In momentum, one type of technical trading, a trader looks for signs of a stock about to explode. This is when a sizeable unidirectional movement in price occurs on a high volume over a long period, which could lead to a profitable outcome. The momentum trader already has a technical analysis by looking at stock charts to find signs of a breakout.
The indicators used in momentum trading represent only a tiny portion of the chart and graph patterns available to technical traders.
Different types of trading
Here’s an overview of the most common types of equity trades before we get into technical trading.
- Scalping A scalper makes dozens to hundreds of trades a day to “scalp” or make a small profit on each trade.
- Momentum trading: Momentum traders look for stocks that move significantly in one direction and have high volumes. These traders try to ride the momentum to their desired profit.
- Technical Trading: Technical traders focus on charts and graphs. They look for lines on graphs of stocks or indexes that may indicate Buy or Sell signals.
- Fundamental Trading Fundamentalists are traders who trade companies based on fundamental analysis. This involves examining corporate events, such as earnings reports or stock splits that have occurred or will occur, reorganizations, or acquisitions.
- Swing Trading Swing traders are fundamental traders that hold their positions for more than one day. Most fundamentalists are swing traders since it takes several days or weeks for a change in fundamentals to cause a sufficient price move to allow the trader to make a profit.
The novice trader may experiment with all these styles. Still, they should choose a niche that matches their investing experience and knowledge with a style they feel motivated to dedicate further research, education, and practice. There are entire textbooks devoted to every class, although some titles, like “Day Trade Online” and “How to Get Started in Electronic Day Trading,” are unclear about the type of trading they advocate.
Exploring Technical Trading
Technical trading is an encompassing style of trading that does not limit itself to trading. A technician will use historical trading patterns to predict the future of stocks. Meteorologists and economists use the same approach: they look to the past to gain insight into the future. We all know that forecasts are often inaccurate.
Some technical indicators may only be helpful for specific industries, while others only apply to stocks of a particular classification. Some technical indicators are valid only for specific sectors. Others may only apply to stores that fall into a certain category (for instance, supplies in a range of liquidity and capitalization). Some indicators are only relevant to particular stocks because of the patterns highly traded stocks may exhibit over time.
Technical indicators like momentum are not the best way to determine when to buy and sell. Although they do not provide accurate timing predictions, they can be used to identify stocks suitable for more detailed analysis using Level 2. Technical analysis is a good starting point. Still, it does not always predict future performance.
This discussion is limited to indicators applicable to individual stocks. Many hands might be helpful to predict an index or a data-component=” link,” data-ordinal=” 1,” data source=” inlineLink,” and data type=” internalLink.” This discussion will only cover indicators that apply to specific stocks. Many other indicators could be used to predict an industry or index.
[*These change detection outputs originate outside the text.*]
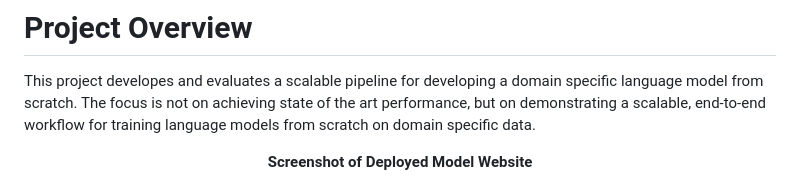
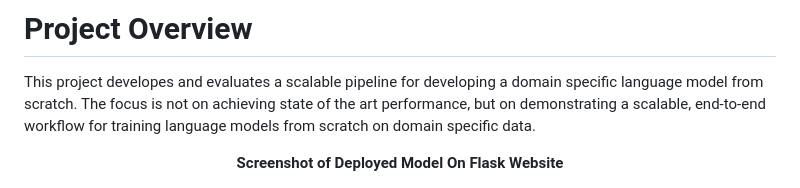
Before and after one commit to seangupta1/Language-Model-First-Aid-Advisor, a Markdown page: README.md, the part around the change. Rendered like a GitHub page.

```diff
--- a/README.md
+++ b/README.md
@@ -4,7 +4,7 @@
 This project developes and evaluates a scalable pipeline for developing a domain specific language model from scratch. The focus is not on achieving state of the art performance, but on demonstrating a scalable, end-to-end workflow for training language models from scratch on domain specific data.
 
 <div align="center">
-    <p><b>Screenshot of Deployed Model Website</b></p>
+    <p><b>Screenshot of Deployed Model On Flask Website</b></p>
     <img src="images/website_screenshot.png" alt="Model deployed to website" width="600">
 </div>
 
```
Common groups of technical indicators:
- Relative Strength Index: This measures a stock’s recent performance compared to its historic strength by comparing current and historical closes. If the RSI is above 80, it may be a sign of overbought, indicating a signal to sell. The RSI below 20 may indicate that the stock is oversold, which would be a good buy signal.
- Range Trading: A graph plots highs, lows, and closing prices over time. Support and opposition are then drawn at the bottom and the top of the range. A breakout is when the price moves above or below the field for a short period.
- Pattern Analyses: This is the most accessible form of technical analysis to understand. Price charts are examined for patterns that have appeared historically in the stock in question or marks observed in many stores throughout history. Most commonly seen designs include head-and-shoulders patterns, triangles up or down, rounded tops and bottoms, cups-and handle formation.
- The Trend Analysis: A highly complex and mathematical analysis of trends looks at both short- and long-term trends and attempts to identify cross-overs where prices cross their long-term mean. Moving averages are long-term averages that smooth out a range of prices over a certain period. They do this by averaging data points and plotting the smoothed lines against the stock price. Moving average convergence divergence is used to identify crossovers and divergence, convergence, and overbought or oversold conditions.
- Analysis of Gap: An opening price that is higher or lower than the previous day’s closing price can be due to company news published overnight or other factors. The gap trader looks at the performance of a stock above or beneath its opening price, which could indicate future movement. The trader may make decisions that are more similar to those of a momentum trader rather than a technical analyst.